I am not trying to be pedantic just looking at what force is used and what would keep you out of nick and put you into nick!!
I know that the variables are enormous and its got to be hypothetical!!
 

AMCMW

Longterm Registered User
Joined
Dec 14, 2011
Messages
179
Likes
4
#18
Given that everyone who has answered your question isn't in jail, or dead, they seem to know what they're doing.

How you'll react to the stress of violence is something you'll discover only one way, through experience. If you want to waste your time in a world of hypothetical scenarios then carry on, though I find this thread completely pointless.

My approach is to train hard, know the law, go have a beer and talk about something else.
 

Oddjob

New Member
Joined
May 12, 2008
Messages
9,224
Likes
4,109
#19
RKT you have offered your own defence in trying to devalue our statements.

Scott Eivil QC :
'' so you mr attacker and your now deceased friend. both drunk and high on illegal drugs, attacked Mr OddJob unprovoked in fact !
Why ? to what end ? Robbery, murder, mischief ?
what if Mr OddJob had a heart problem or had been the average 57 year old man, what if he'd have feel and banged his head on the kerb and died.
As we can see how easy that can happen.

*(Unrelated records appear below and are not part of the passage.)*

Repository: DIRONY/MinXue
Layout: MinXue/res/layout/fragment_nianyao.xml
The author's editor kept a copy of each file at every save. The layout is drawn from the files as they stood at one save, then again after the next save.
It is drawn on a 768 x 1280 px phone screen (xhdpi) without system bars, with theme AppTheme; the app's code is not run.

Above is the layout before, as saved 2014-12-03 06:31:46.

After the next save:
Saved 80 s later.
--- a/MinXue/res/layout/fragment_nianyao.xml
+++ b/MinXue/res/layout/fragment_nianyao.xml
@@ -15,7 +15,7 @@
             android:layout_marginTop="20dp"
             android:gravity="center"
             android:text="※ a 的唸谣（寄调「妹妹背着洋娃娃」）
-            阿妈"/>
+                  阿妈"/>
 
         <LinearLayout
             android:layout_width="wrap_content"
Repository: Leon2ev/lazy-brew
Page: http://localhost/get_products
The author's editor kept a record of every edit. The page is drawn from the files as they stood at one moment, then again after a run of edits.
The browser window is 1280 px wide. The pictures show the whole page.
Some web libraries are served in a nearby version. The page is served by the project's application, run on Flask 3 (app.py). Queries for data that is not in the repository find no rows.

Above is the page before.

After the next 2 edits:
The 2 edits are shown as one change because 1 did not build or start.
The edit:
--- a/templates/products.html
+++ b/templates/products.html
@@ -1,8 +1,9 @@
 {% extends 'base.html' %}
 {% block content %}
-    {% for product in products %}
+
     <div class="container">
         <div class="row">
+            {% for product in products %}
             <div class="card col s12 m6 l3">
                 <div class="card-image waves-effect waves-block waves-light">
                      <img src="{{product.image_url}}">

Did you not think, or did you just think you could get away with this unprovoked attack ?
Mr OddJob was very lucky that he is alive, and lucky he had the skill and where with all to deal with criminals such as you and you fellow attacker''

the above is why I am in the care of the Likes of Heidi Leaney, Scott Evil and Kaim Todner
and it has proved just so for many in my employ.

I do understand that it can be important to look the innocent, eye witnesses are some of the worst witnesses out there, they create and extrapolate. the victor can often be seen as the aggressor after the fact. so sure a caring nature might be the best after action if at all possible, but that's dependent on what's still going on around you or if you are with a client.
again the first to report a crime can be see as the aggrieved, the innocent, but we know that's a falsehood at best.
so many imponderables.
But make yourself the most prepared you can, train, observe and plan.
be sure you are the one still standing at the end,
the one able to tell his tale.
they're the important bits.
 

premier

Longterm Registered User
Joined
Nov 8, 2009
Messages
1,602
Likes
234
#20
RKT,

I am growing tired of the thread so this will be my last input!

To be attacked by 2, makes you the victim in law!

To win makes you the aggressor in the police station, I will again direct your attention to the no comment, scenario.

The police do not like us they are jealous of us they want us to be what they think we are!
Be smarter and use the firm OJ has provided in future if you ever find you have need to.

If 2 drunks attack you my advice is make every punch you throw
A) connect
B) count

Failing that let them kick the crap out of you and all the time their blows rain down you can take comfort from the fact your Sia license is safe!


Regards

premier


Sent from my iPad using Close Protection World
 
Last edited:
Top Bottom